The World Bank Groups’ Board of Executive Directors today approved US$ 100 million in additional financing from the International Development Association (IDA) Crisis Response Window (CRW) to the Productive Safety Net Project 4 (PSNP 4). The funds will help support the Government of Ethiopia’s (GoE) efforts to respond to the ongoing drought.
Ethiopia is experiencing the worst drought in fifty years. The Government issued a humanitarian appeal in December 2015 seeking international assistance for the drought response. The effects of the drought are concentrated in already poor areas and are pushing poor people deeper into poverty. Over eighteen million people currently require emergency support as a result of the drought, although an ongoing assessment will determine the extent of this need until December 2016.
“PSNP is providing regular cash or food transfers to eight million of the poorest people in those areas which are most often hit by drought,” said Carolyn Turk, Country Director for Ethiopia. “The additional support will prevent millions of households from falling deeper into poverty, as a result of the drought.”
PSNP is helping Ethiopia to further reduce extreme poverty and promote shared prosperity by strengthening the resilience of the poorest households to natural shocks. The additional financing will help ensure that the poorest people in drought affected area continue to receive reliable support from the Government through to the next harvest – a period when food needs are often most acute.
“This additional financing will allow the program to extend the duration of safety net support to existing beneficiaries.
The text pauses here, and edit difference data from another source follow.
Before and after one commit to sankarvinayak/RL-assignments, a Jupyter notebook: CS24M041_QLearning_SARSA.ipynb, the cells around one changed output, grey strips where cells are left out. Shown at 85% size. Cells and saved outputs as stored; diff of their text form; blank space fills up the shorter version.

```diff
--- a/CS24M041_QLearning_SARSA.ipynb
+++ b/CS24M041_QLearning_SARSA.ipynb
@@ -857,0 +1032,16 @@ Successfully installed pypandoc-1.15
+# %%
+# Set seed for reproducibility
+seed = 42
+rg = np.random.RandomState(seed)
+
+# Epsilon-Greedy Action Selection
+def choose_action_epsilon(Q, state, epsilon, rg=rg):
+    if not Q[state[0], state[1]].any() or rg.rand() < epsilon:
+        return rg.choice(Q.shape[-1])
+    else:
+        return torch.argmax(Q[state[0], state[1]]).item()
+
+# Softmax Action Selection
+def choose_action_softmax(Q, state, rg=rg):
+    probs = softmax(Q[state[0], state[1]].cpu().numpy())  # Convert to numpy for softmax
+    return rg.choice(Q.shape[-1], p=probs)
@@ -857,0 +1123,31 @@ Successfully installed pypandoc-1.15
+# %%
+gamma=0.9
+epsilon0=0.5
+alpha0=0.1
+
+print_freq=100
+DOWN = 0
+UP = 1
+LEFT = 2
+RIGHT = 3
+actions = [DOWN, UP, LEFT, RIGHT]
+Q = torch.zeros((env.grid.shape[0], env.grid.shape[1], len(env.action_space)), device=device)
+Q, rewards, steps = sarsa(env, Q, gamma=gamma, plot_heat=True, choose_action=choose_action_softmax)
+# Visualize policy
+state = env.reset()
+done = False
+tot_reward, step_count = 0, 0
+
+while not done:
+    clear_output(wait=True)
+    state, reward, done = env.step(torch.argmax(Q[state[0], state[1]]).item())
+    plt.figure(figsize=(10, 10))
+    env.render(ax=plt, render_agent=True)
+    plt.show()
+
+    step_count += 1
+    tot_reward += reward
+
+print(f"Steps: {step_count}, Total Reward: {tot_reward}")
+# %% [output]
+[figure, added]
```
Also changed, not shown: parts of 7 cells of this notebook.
It is also delivered through national systems, which are the first line of define against shocks, such as drought, in Ethiopia,” said Sarah Coll-Black, World Bank Task Team Leader for the project.
The PSNP4 is implemented in 318 districts in Ethiopia, reaching 8 million food insecure people per year and includes a total budget of approximately US$3.6 billion from the government and 11 development partners including the United Kingdom’s Department for International Development, Irish Aid, the European Union, Canadian International Development Agency, Swedish International Development Agency, the Netherlands, Danish International Development Agency, the United States Agency for International Development, UN Children’s Fund, the World Food Program and the World Bank.
*The World Bank’s International Development Association (IDA), established in 1960, and helps the world’s poorest countries by providing grants and low to zero-interest loans for projects and programs that boost economic growth, reduce poverty, and improve poor people’s lives. IDA is one of the largest sources of assistance for the world’s 77 poorest countries, 39 of which are in Africa. Resources from IDA bring positive change to the 1.3 billion people who live in IDA countries. Since 1960, IDA has supported development work in 112 countries. Annual commitments have averaged about $19 billion over the last three years, with about 50 percent going to Africa.